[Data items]
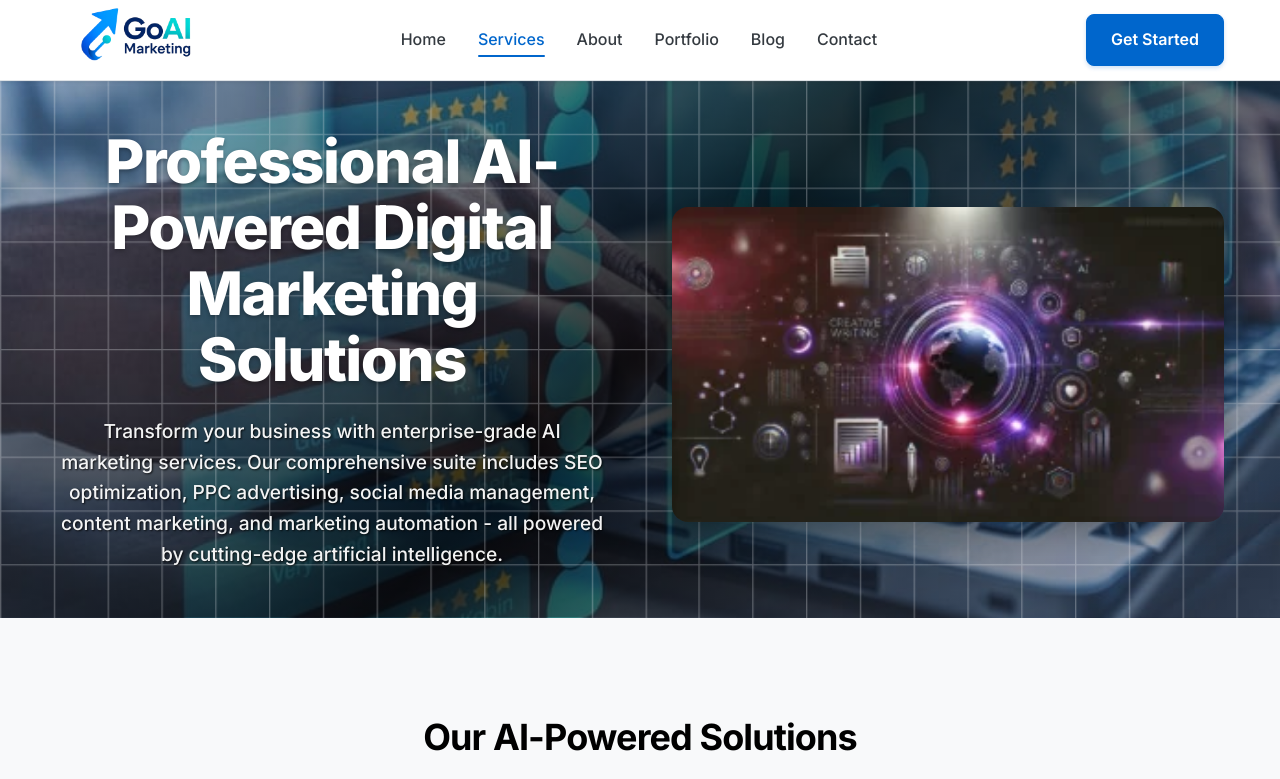
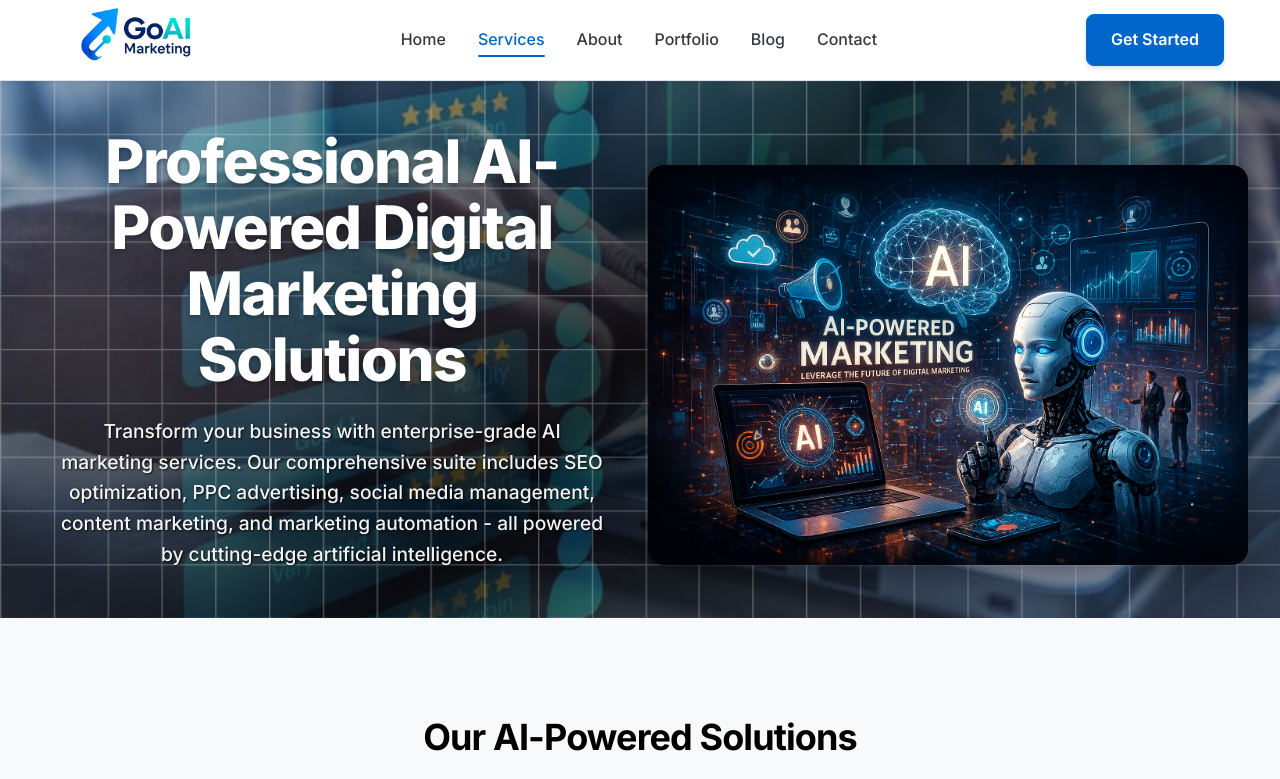
Before and after one commit to shirwani/goai, a Flask app: page /services in a window 1280 px wide. Shown: the top 779 px of the page. Run offline with Flask 3, Linux system fonts and the light colour scheme.

Commit message:
Rename ai_marketing.jpeg to ai-hero.jpeg and update all hero images
- Renamed ai_marketing.jpeg to ai-hero.jpeg in static/images/
- Updated all hero images across all pages to use ai-hero.jpeg:
  - index.html: AI Marketing Solutions hero
  - about.html: AI Marketing Team hero
  - portfolio.html: Marketing Success Stories hero
  - contact.html: Contact AI Marketing Experts hero
  - blog.html: AI Marketing Blog hero
  - services.html: AI-Powered Digital Marketing Services hero
- Standardized hero image across entire site
- Updated package background images in services.html
- More consistent branding with unified hero image

```diff
--- a/templates/about.html
+++ b/templates/about.html
@@ -15,7 +15,7 @@
             <p>We're a passionate team of marketing experts, data scientists, and AI specialists dedicated to helping businesses achieve unprecedented growth through intelligent marketing solutions.</p>
         </div>
         <div class="hero-image fade-in-up">
-            <img src="{{ url_for('static', filename='images/about.jpeg') }}" alt="AI Marketing Team" loading="lazy">
+            <img src="{{ url_for('static', filename='images/ai-hero.jpeg') }}" alt="AI Marketing Team" loading="lazy">
         </div>
     </div>
 </section>
--- a/templates/blog.html
+++ b/templates/blog.html
@@ -15,7 +15,7 @@
             <p>Stay ahead of the curve with expert insights, industry trends, and actionable tips from our team of AI marketing specialists. Learn how to leverage technology for better results.</p>
         </div>
         <div class="hero-image fade-in-up">
-            <img src="{{ url_for('static', filename='images/blog.jpeg') }}" alt="AI Marketing Blog" loading="lazy">
+            <img src="{{ url_for('static', filename='images/ai-hero.jpeg') }}" alt="AI Marketing Blog" loading="lazy">
         </div>
     </div>
 </section>
--- a/templates/contact.html
+++ b/templates/contact.html
@@ -16,7 +16,7 @@
             <p>Ready to take your business to the next level? Get a free consultation with our AI marketing experts and discover how we can help you achieve unprecedented growth.</p>
         </div>
         <div class="hero-image fade-in-up">
-            <img src="{{ url_for('static', filename='images/contact.jpeg') }}" alt="Contact AI Marketing Experts" loading="lazy">
+            <img src="{{ url_for('static', filename='images/ai-hero.jpeg') }}" alt="Contact AI Marketing Experts" loading="lazy">
         </div>
     </div>
 </section>
--- a/templates/index.html
+++ b/templates/index.html
@@ -25,7 +25,7 @@
             </div>
         </div>
         <div class="hero-image fade-in-up">
-            <img src="{{ url_for('static', filename='images/ai_marketing.jpeg') }}" alt="AI Marketing Solutions" loading="lazy">
+            <img src="{{ url_for('static', filename='images/ai-hero.jpeg') }}" alt="AI Marketing Solutions" loading="lazy">
         </div>
     </div>
 </section>
--- a/templates/portfolio.html
+++ b/templates/portfolio.html
@@ -16,7 +16,7 @@
             <p>Discover how we've helped businesses across various industries achieve remarkable growth through our AI-powered marketing strategies. Real results, real clients, real success.</p>
         </div>
         <div class="hero-image fade-in-up">
-            <img src="{{ url_for('static', filename='images/insights.jpeg') }}" alt="Marketing Success Stories" loading="lazy">
+            <img src="{{ url_for('static', filename='images/ai-hero.jpeg') }}" alt="Marketing Success Stories" loading="lazy">
         </div>
     </div>
 </section>
--- a/templates/services.html
+++ b/templates/services.html
@@ -89,7 +89,7 @@
             <p style="color: rgba(255,255,255,0.95); font-size: 1.2rem; max-width: 800px; margin: 0 auto;">Transform your business with enterprise-grade AI marketing services. Our comprehensive suite includes SEO optimization, PPC advertising, social media management, content marketing, and marketing automation - all powered by cutting-edge artificial intelligence.</p>
         </div>
         <div class="hero-image fade-in-up" style="text-align: center; margin-top: 2rem;">
-            <img src="{{ url_for('static', filename='images/services.jpeg') }}" alt="AI-Powered Digital Marketing Services" style="max-width: 100%; height: auto; max-height: 400px; border-radius: 1rem; box-shadow: 0 10px 30px rgba(0,0,0,0.3);">
+            <img src="{{ url_for('static', filename='images/ai-hero.jpeg') }}" alt="AI-Powered Digital Marketing Services" style="max-width: 100%; height: auto; max-height: 400px; border-radius: 1rem; box-shadow: 0 10px 30px rgba(0,0,0,0.3);">
         </div>
     </div>
 </section>
@@ -498,7 +498,7 @@
             <div class="package-card" style="background: var(--white); padding: 2rem; border-radius: 1rem; box-shadow: var(--shadow); position: relative; overflow: hidden;">
                 <div class="package-header" style="text-align: center; margin-bottom: 2rem; position: relative;">
                     <div style="background: linear-gradient(135deg, var(--primary-color), var(--secondary-color)); height: 4px; width: 100%; position: absolute; top: 0; left: 0;"></div>
-                    <div style="background: url('{{ url_for('static', filename='images/ai_marketing.jpeg') }}'); background-size: cover; background-position: center; height: 120px; border-radius: 0.5rem; margin-bottom: 1rem; opacity: 0.1;"></div>
+                    <div style="background: url('{{ url_for('static', filename='images/ai-hero.jpeg') }}'); background-size: cover; background-position: center; height: 120px; border-radius: 0.5rem; margin-bottom: 1rem; opacity: 0.1;"></div>
                     <h3 style="font-size: 1.5rem; margin-bottom: 0.5rem;">Starter Package</h3>
                     <p style="color: var(--gray-600);">Perfect for small businesses</p>
                     <div class="package-price" style="margin: 1rem 0;">
@@ -586,7 +586,7 @@
             <div class="package-card" style="background: var(--white); padding: 2rem; border-radius: 1rem; box-shadow: var(--shadow); position: relative; overflow: hidden;">
                 <div class="package-header" style="text-align: center; margin-bottom: 2rem; position: relative;">
                     <div style="background: linear-gradient(135deg, var(--primary-color), var(--secondary-color)); height: 4px; width: 100%; position: absolute; top: 0; left: 0;"></div>
-                    <div style="background: url('{{ url_for('static', filename='images/ai_marketing.jpeg') }}'); background-size: cover; background-position: center; height: 120px; border-radius: 0.5rem; margin-bottom: 1rem; opacity: 0.1;"></div>
+                    <div style="background: url('{{ url_for('static', filename='images/ai-hero.jpeg') }}'); background-size: cover; background-position: center; height: 120px; border-radius: 0.5rem; margin-bottom: 1rem; opacity: 0.1;"></div>
                     <h3 style="font-size: 1.5rem; margin-bottom: 0.5rem;">Enterprise Package</h3>
                     <p style="color: var(--gray-600);">For large organizations</p>
                     <div class="package-price" style="margin: 1rem 0;">
```
Also changed, not shown: static/images/ai-hero.jpeg (renamed from static/images/ai_marketing.jpeg).
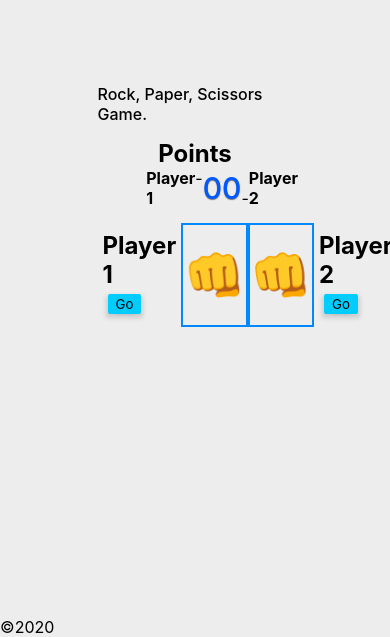
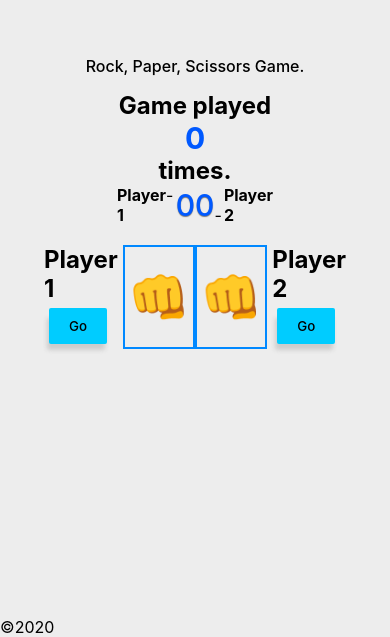
Before and after one commit to Afsinur/rps_Game, a plain HTML site: page index.html in a window 390 px wide. Shown: the part 207-844 px from the top of the page. Drawn offline with nearby package versions, Linux system fonts and the light colour scheme.

Commit message:
Alhamdulillah rps_Game v_0.2 | updated game times.

```diff
--- a/css/index.css
+++ b/css/index.css
@@ -12,6 +12,11 @@
   justify-content: center;
   height: 100vh;
   width: 50%;
+}
+@media screen and (max-width: 800px) {
+  #app {
+    width: 80%;
+  }
 }
 header {
   font-weight: 500;
@@ -50,6 +55,7 @@ body {
   justify-content: center;
 }
 .scoresDiv {
+  position: relative;
   display: flex;
   flex-direction: row;
   align-items: center;
@@ -96,11 +102,12 @@ body {
 }
 .cmnDiv button {
   margin: 5px;
-  padding: 2px 8px;
+  padding: 10px 20px;
   cursor: pointer;
   background-color: #0cf;
   border: none;
   border-radius: 2px;
+  font-weight: 500;
 }
 .cmnDiv button:hover {
   background-color: #08f;
@@ -109,7 +116,7 @@ body {
   content: "Go";
   position: absolute;
   left: 3px;
-  padding: 3px 10px;
+  padding: 8px 20px;
   border-radius: 2px;
   background-color: #ccc;
   filter: blur(2px);
--- a/index.html
+++ b/index.html
@@ -13,7 +13,14 @@
       <header>Rock, Paper, Scissors Game.</header>
       <!-- 1.Results -->
       <div class="results">
-        <div class="resultsHeader"><h2>Points</h2></div>
+        <div class="resultsHeader">
+          <h2 style="text-align: center">
+            Game played <br /><span
+              style="font-size: 30px; color: rgb(0, 89, 255)"
+              >{{gmCounter}}</span
+            ><br />times.
+          </h2>
+        </div>
         <div class="scoresDiv">
           <div><b>Player 1</b> - &nbsp;<span id="innerScSp1">0</span></div>
           <div><span id="innerScSp2">0</span>&nbsp; - <b>Player 2</b></div>
--- a/js/index.js
+++ b/js/index.js
@@ -3,6 +3,7 @@ const app = {
     return {
       pHands: ["1F44A", "1F590", "270C"],
       hCounter: null,
+      gmCounter: 0,
       timeOutT: 250,
       chanceTime1: true,
       chanceTime2: true,
@@ -29,6 +30,7 @@ const app = {
           this.resultArray.push(pRandhObj);
           //------------------
           if (this.hCounter % 2 == 0) {
+            this.gmCounter++;
             if (
               this.resultArray[0].data1 == "270C" &&
               this.resultArray[1].data1 == "1F44A"
@@ -118,6 +120,7 @@ const app = {
           this.resultArray.push(pRandhObj1);
           //------------------
           if (this.hCounter % 2 == 0) {
+            this.gmCounter++;
             if (
               this.resultArray[0].data1 == "270C" &&
               this.resultArray[1].data1 == "1F44A"
```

- _ASSIGNED TASK_
Return each line above where the word "Digital" shows up.

- _YOUR RESPONSE_
  - services.html: AI-Powered Digital Marketing Services hero
-            <img src="{{ url_for('static', filename='images/services.jpeg') }}" alt="AI-Powered Digital Marketing Services" style="max-width: 100%; height: auto; max-height: 400px; border-radius: 1rem; box-shadow: 0 10px 30px rgba(0,0,0,0.3);">
+            <img src="{{ url_for('static', filename='images/ai-hero.jpeg') }}" alt="AI-Powered Digital Marketing Services" style="max-width: 100%; height: auto; max-height: 400px; border-radius: 1rem; box-shadow: 0 10px 30px rgba(0,0,0,0.3);">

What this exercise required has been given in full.